Metro newspapers and Thames debris were used to form this collection of London-centric products, created by local designers as part of the Atelier100 incubator, which is on show at London Design Festival.
Taking over a pop-up showroom in LDF's newest design district, Dalston to Stokey, the exhibition highlights products by 22 emerging London creatives from the worlds of fashion and interiors.
The pieces were created as part of an incubator, founded by Swedish design giants IKEA and H&M in 2022 to champion designers and manufacturers in the British capital and encourage more local production.
The incubator helps designers fund the production of their product, alongside practical workshops on topics from accounting and marketing to the particular requirements of mass production, which are generally not covered in design schools.
By focusing on London, the companies aim to support young talent from a greater variety of cultural and economic backgrounds than can be found in closer Scandinavian capitals like Stockholm or Copenhagen.
"The intent with Atelier100 is to find another creative scene that better represents the many people that are actually buying from our companies," Engman told Dezeen.
"Most people working in design all over the world are quite fortunate people, maybe their fathers or mothers have been in the same trade," he added. "So to try to break that, that's the intention of this."
"London is one of the most diverse cities in the world, so it's really interesting to see what we can do there."
Many of the products created by Atelier100's second cohort use hyper-local materials that can only be found in London.
Industrial designer Thomas Wheller carved a set of spoons using offcuts from local tree surgeons, while artist Rosie Stonham hand-blew glass into moulds made of scrunched-up Metro newspaper to form a series of vases.
Similarly, the feet of the Mudlark Chair by architecture studio CAN were 3D-printed replicas of rubble the studio collected from the Thames riverbed at low tide.
The iridescent boulders hold up a frame made of anodised aluminium scaffolding, in a nod to the city's ubiquitous building sites, while the seat and backrest are made using the wood from a London plane tree that made the news when it fell on a building in Soho Square last year.
Several of the projects also made use of deadstock yarn and textiles, sourced all around the capital.
South London maker Jaclyn Pappalardo created an upholstered mirror using leftover fabric from local upholsterers while fashion designer Abiola Onabule created a dramatically billowing shirt using deadstock cotton from Dalston Mill Fabrics.
Menswear label Kwaku Joseph's homage to London is less literal, consisting of a three-piece set informed by the patterned zip-up bags and market stall awnings of Peckham.

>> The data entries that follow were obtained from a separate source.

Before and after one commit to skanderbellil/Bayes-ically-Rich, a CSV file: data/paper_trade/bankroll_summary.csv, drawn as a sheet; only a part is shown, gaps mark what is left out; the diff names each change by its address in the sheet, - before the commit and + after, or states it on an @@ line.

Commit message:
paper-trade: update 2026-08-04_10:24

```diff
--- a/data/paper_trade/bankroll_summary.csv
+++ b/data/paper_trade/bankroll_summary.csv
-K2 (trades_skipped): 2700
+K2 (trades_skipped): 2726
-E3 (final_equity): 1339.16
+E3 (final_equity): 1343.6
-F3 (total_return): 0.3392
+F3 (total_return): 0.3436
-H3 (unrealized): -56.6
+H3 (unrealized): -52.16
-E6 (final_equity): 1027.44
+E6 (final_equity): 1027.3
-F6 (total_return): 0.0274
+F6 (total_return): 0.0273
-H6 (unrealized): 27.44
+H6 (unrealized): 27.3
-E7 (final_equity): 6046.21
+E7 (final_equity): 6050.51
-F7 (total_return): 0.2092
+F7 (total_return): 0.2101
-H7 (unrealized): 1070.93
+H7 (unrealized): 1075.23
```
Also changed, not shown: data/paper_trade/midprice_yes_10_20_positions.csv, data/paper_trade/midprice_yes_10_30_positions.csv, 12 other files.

Yet other fashion designs focused more on personalisation.
Among them are a pair of 3D-printed mules by accessories studio Body Amplification Devices, designed using algorithmic modelling so each pair is slightly different, and adjustable pleated garments by Alexandra Larrabure that grow and shrink with the wearer.

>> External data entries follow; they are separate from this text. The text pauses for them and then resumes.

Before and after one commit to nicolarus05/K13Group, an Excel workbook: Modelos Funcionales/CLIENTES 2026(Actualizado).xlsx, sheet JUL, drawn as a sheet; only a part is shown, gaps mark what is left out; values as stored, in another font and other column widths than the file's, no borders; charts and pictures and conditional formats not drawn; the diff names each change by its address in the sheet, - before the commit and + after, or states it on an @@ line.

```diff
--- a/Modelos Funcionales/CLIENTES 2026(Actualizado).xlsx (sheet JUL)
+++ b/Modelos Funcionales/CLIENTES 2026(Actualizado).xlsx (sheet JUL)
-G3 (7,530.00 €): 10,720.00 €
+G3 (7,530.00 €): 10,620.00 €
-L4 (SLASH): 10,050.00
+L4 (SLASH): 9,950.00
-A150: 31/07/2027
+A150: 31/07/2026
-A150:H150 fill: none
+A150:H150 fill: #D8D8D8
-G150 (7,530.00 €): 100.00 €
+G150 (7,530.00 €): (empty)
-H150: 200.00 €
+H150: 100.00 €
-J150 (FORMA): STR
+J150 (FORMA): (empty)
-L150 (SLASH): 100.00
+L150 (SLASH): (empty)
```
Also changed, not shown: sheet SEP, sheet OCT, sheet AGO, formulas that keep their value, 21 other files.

Also part of Atelier100's second cohort were David Searcy, Jess Flood-Paddock, Charlie Humble-Thomas, Annalisa Iacopetti, Six Dots Design, Maison S. Sommet, Ambra Dentella, Eastmond Apparel, Ex-A Studio, Matan Fadida, Gina Corrieri, Izzi Valentine, Leclò and Lr.d.
Working on the incubator has also underlined that for IKEA and H&M, a localised production model remains unfeasible.
"It's one of the things that, honestly, we tried it out here and it's kind of hard to make it at a good enough scale," Engman said. "That was one of the trials on the pilot."
"I think we all see that we need to adapt to what is happening in supply and production all over the world. But if this is the way to do it, I'm not sure."
The photography is by Taran Wilkhu.
Drop02 is on show at Atelier100's pop-up showroom as part of London Design Festival 2023 from 16 to 24 September 2023. See our London Design Festival 2023 guide on Dezeen Events Guide for information about the many other exhibitions, installations and talks taking place throughout the week.